|System terminated tasks||The number of workflow tasks where the task runner got terminated with a SIGKILL (for example due to worker memory or heartbeat issues).|
Web server statistics
|Web server health||See Environment overview.|
|Web server CPU usage||The total usage of vCPU cores by containers running in all Airflow web server instances , and the combined vCPU limit for all web servers.|
|Web server memory usage||The total usage of memory by containers running in all Airflow web server instances , and the combined vCPU limit for all web servers.|
|Total web server disk usage||The total usage of disk space by containers running in all Airflow web server instances , and the combined disk space limit for all web servers.|
SQL database statistics
|Database health||See Environment overview.|
|Database CPU usage||The usage of CPU cores by the Cloud SQL database instances of your environment.|
|Database memory usage||The total usage of memory by the Cloud SQL database instances of your environment.|
|Database disk usage||The total usage of memory by the Cloud SQL database instances of your environment.|
|Database connections||The total number of active connections to the database, and the total connections limit.|
|Airflow metadata database size||Size of the Airflow metadata database. For more information about maintaing the Airflow metadata database, see Clean up the Airflow database|
Difference between DAG parse time and DAG execution time
The monitoring dashboard of an environment displays the total time required to parse all DAGs in your Cloud Composer environment and the average time it takes to execute a DAG.
Parsing a DAG and scheduling tasks from a DAG for execution are two separate operations performed by the Airflow scheduler.
DAG parse time is the amount of time it takes for the Airflow Scheduler to read a DAG file and parse it.
Before the Airflow scheduler can schedule any task from a DAG, the scheduler must parse the DAG file to discover the structure of the DAG and defined tasks. After the DAG file is parsed, the scheduler can start scheduling tasks from the DAG.
DAG execution time is the sum of all task execution times for a DAG.
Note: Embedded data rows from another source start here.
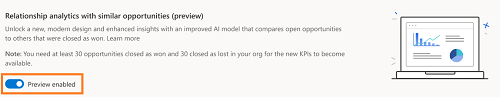
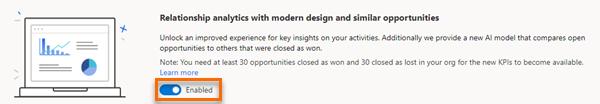
RA updated for GA

diff --git a/ai-docs/sales/configure-relationship-analytics.md b/ai-docs/sales/configure-relationship-analytics.md
@@ -1,6 +1,6 @@
 ---
-title: "Configure Relationship analytics for Dynamics 365 Sales Insights | MicrosoftDocs"
-description: "Learn how to configure Relationship analytics for Sales Insights"
+title: "Configure Relationship analytics and health for Dynamics 365 Sales Insights | MicrosoftDocs"
+description: "Learn how to configure Relationship analytics and health for Sales Insights"
 ms.date: 10/01/2019
 ms.service: crm-online
 ms.custom: 
@@ -16,7 +16,7 @@ caps.latest.revision: 01
 topic-status: Drafting
 ---
 
-# Configure relationship analytics
+# Configure relationship analytics and health
 
 Relationship analytics provides graphical representation of KPIs and activity histories for any contact, opportunity, lead, or account to the users. 
 
@@ -29,33 +29,36 @@ To configure relationship analytics, follow these steps:
     > [!div class="mx-imgBorder"]
     > ![Select Sales Insights settings option](media/si-admin-change-area-sales-insights-settings.png "Select Sales Insights settings option")
 
-3. On the site map, select **Relationship analytics** under **Connection insights**.
-
-    > [!TIP]
-    > Alternatively, in the **Sales Insights settings** page, select **Manage** from the **Relationship analytics** section to go to configuration page.
+3. On the site map, under **Relationship insights**, select **Relationship analytics**.
 
     The configuration page opens.
 
-4. Select the toggle to enable relationship analytics for your organization.
+4. Select the toggle to enable relationship analytics for your organization and then select **Save**.
 
     > [!div class="mx-imgBorder"]
     > ![Enable the relationship assistant for your organization](media/si-admin-relationship-analytics-enable-in-organization.png "Enable the relationship assistant for organization")
 
-    Relationship analytics is enabled in your organization, and you can configure the parameters as required.
+    >[!NOTE]
+    >**Data sources** and **Relationship analytics with modern design and similar opportunities** are enabled by default.
+
+    The application takes few seconds to enable relationship analytics for your organization. After the relationship analytics is enabled, you can configure the parameters as required.
 
 <a name="configure-similar-opportunities-preview"></a>
 
-5. (Optional) To enable the preview to view similar opportunities, under **Similar opportunities** on the **Relationship analytics** tab for opportunities, turn on the **Preview enabled** toggle.
+5. To view similar opportunities, under the **Relationship analytics with modern design and similar opportunities** section, turn on the **Enabled** toggle. By default, this option is enabled when you enable relationship analytics for your organization.
+
+    > [!div class="mx-imgBorder"]
+    > ![Enable to view similar opportunities](media/relationship-analytics-enable-preview-similar-opportunities.png "Enable to view similar opportunities")
 
     By enabling this option, users in your organization can see an improved relationship analytics tab for opportunities. The tab displays customer interaction KPIs along with suggestions calculated from similar won opportunities through AI-driven models.
 
+    If you don't want to view the similar opportunites in your organization, you can select the toggle and disable. The older version of relationship analytics is available for users.
+
+    For newly configured organizations, the enhanced relationship analytics is available by default for contacts, opportunities, leads, and accounts.
+
     >[!NOTE]
-    >- The preview feature is available only for the Opportunity entity.
     >- You must have at least 30 won and 30 lost opportunities to compare with existing opportunities.
     >- To understand how users use this feature, see [View similar opportunities](relationship-analytics.md#relationship-analytics-with-similar-opportunities).
-
-    > [!div class="mx-imgBorder"]
-    > ![Enable preview to view similar opportunities](media/relationship-analytics-enable-preview-similar-opportunities.png "Enable preview to view similar opportunities")
 
 6. To show the relationship health score in opportunities, views, and charts, set the toggle to **On**.
 
@@ -67,7 +70,7 @@ To configure relationship analytics, follow these steps:
 
 7. Adjust the importance of activities of different types as they contribute to the relationship health score.
 
-    Businesses place different emphasis on the type of communication used with customers.The activities includes, Emails, Meetings, Phone calls, and Tasks. 
+    Businesses place different emphasis on the type of communication used with customers. The activities include, Emails, Meetings, Phone calls, and Tasks. 
     
     > [!div class="mx-imgBorder"]
     > ![Adjust activity influence for relationship health](media/relationship-analytics-relationship-health-adjust-activity.png "Adjust activity influence for relationship health")
@@ -83,9 +86,11 @@ To configure relationship analytics, follow these steps:
 
    Relationship analytics is ready to use in your organization.
 
-Enable the **Dynamics 365 Sales Insights – Analytics** option in the admin center to collect valuable information regarding communications&mdash;such as emails and meetings&mdash;for users in your organization from Exchange server. This data is used in analytics features for salespeople and sales managers. When you enable this, the **Exchange Data** option on the relationship analytics configuration page is automatically selected. 
+## Allow to collect information from Exchange server 
 
-To enable Dynamics 365 Sales Insights – Analytics, follow these steps: 
+Enable the **Dynamics 365 Sales Insights – Analytics** option in the admin center to collect valuable information about communications&mdash;such as emails and meetings&mdash;for users in your organization from Exchange server. This data is used in analytics features for salespeople and sales managers. When you enable, the **Exchange Data** option on the relationship analytics configuration page is automatically selected. 
+
+Follow these steps: 
 
 1. Go to the **Admin** center.
 

diff --git a/ai-docs/sales/relationship-analytics.md b/ai-docs/sales/relationship-analytics.md
@@ -116,18 +116,11 @@ You can view complete relationship analytics for an individual record, including
 
 ## Relationship analytics with similar opportunities 
 
-[!INCLUDE [cc-beta-prerelease-disclaimer](../includes/cc-beta-prerelease-disclaimer.md)]
-
-> [!IMPORTANT]
-> - [!INCLUDE[cc_preview_features_definition](../includes/cc-preview-features-definition.md)]  
-> - [!INCLUDE[cc_preview_features_expect_changes](../includes/cc-preview-features-expect-changes.md)]
-> - Microsoft doesn't provide support for this preview feature. Microsoft Technical Support won’t be able to help you with issues or questions. Preview features aren't meant for production use and are subject to a separate [supplemental terms of use](https://go.microsoft.com/fwlink/p/?linkid=870960).
-
-Enhanced relationship analytics is provided to you as a preview. An administrator must enable the feature before you can start using it. More information: [step 5 in Configure Relationship analytics](configure-relationship-analytics.md#configure-similar-opportunities-preview)
-
 The current relationship analytics provides information such as graphs, KPIs, email interaction history, full activity history, and relationship health. This information doesn't offer a comparison with similar deals that were won, what's working, or what isn't working in the deal's engagement practices.
 
 As a seller, it's important for you to understand what's working better for a deal and learn about the best engagement practices from similar deals that were won in the past. The enhanced relationship analytics displays comparable information on the KPIs, graphs, activity history, and relationship health with similar deals that were won. Also, a list of similar deals that were won is displayed at the bottom. By opening the deals, you can learn what has worked and what didn't work, and implement these learnings in the deal you're currently trying to close.
+
+An administrator must enable the feature before you can start using it. More information: [step 5 in Configure relationship analytics](configure-relationship-analytics.md#configure-similar-opportunities-preview)
 
 The following screen is an example of enhanced relationship analytics:
 
@@ -220,14 +213,14 @@ After the system has found all the relevant activities, it's ready to calculate 
 ||Initiated or completed by your team|Initiated or completed by the customer's team|  
 |-|-----------------------------------------|---------------------------------------------------|  
 |Emails|Total number<br /><br /> Total time spent<br /><br /> Time line (number per week)<br /><br /> Number of replies|Total number<br /><br /> Total time spent<br /><br /> Time line (number per week)<br /><br /> Number of replies<br /><br /> Interaction results for followed emails (opens, attachment views, and link views)|  
-|Appointments|Total number<br /><br /> Total time spent by your team (if several team members were present at an appointment, then the duration is multiplied by the number of  team members  present)<br /><br /><!-- Total time spent by you (not multiplied by the number of team members)<br />--> Time line (number per week)|Total number<br /><br /> Total time spent (not multiplied by the number of customer contacts that were present)<br /><br /> Time line (number per week)|  
+|Appointments|Total number<br /><br /> Total time spent by your team (if several team members were present at an appointment, then the duration is multiplied by the number of  team members  present)<br /><br /> Time line (number per week)|Total number<br /><br /> Total time spent (not multiplied by the number of customer contacts that were present)<br /><br /> Time line (number per week)|  
 |Phone calls|Total number<br /><br /> Total time spent<br /><br /> Time line (number per week)|Total number<br /><br /> Total time spent<br /><br /> Time line (number per week)|  
 |Overall (all activities)|Total time spent|Total time spent|  
 
 > [!NOTE]
 > Email interaction statistics are only provided for *followed emails*, which requires you to use the *email engagement* feature. For more information about how to create and send followed emails, see [View message interactions with email engagement](email-engagement.md)  
 
- For KPIs that report <!--time spent by you,--> your team and your customer, the system finds durations by applying the rules outlined in the following table:  
+ For KPIs that report your team and your customer, the system finds durations by applying the rules outlined in the following table:  
 
 |Activity type|Source of duration value|  
 |-------------------|------------------------------|  
@@ -238,10 +231,7 @@ After the system has found all the relevant activities, it's ready to calculate 
 
 > [!TIP]
 > The time calculations for appointments are bit special. The details are given in the previous tables, but here's an example to illustrate it.  
-> 
 > If you hold an appointment where three members of your team (including you) meet with two members of your customer's team, and the appointment lasts for 30 minutes, then that appointment contributes to your time KPIs as follows:  
-> 
-> <!-- - **Time spent by me**: *30 minutes* (the appointment was 30 minutes) --> 
 > - **Time spent by my team**: *90 minutes* (30 min. × 3 team members present)  
 > - **Time spent by the customer**: *30 minutes* (time isn't multiplied by customer participants)  
 

diff --git a/ai-docs/sales/TOC.md b/ai-docs/sales/TOC.md
@@ -23,7 +23,7 @@
 #### [Configure notes analysis](configure-notes-analysis.md)
 
 ### Configure Connection insights
-#### [Configure relationship analytics](configure-relationship-analytics.md)
+#### [Configure relationship analytics and health](configure-relationship-analytics.md)
 #### [Configure talking points](configure-talking-points.md)
 #### [Configure who knows whom](configure-who-knows-whom.md)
To see how long it takes to execute a particular Airflow task from a DAG, in the Airflow web interface, select a DAG and open the Task duration tab. This tab displays task execution times for the specified number of last DAG runs.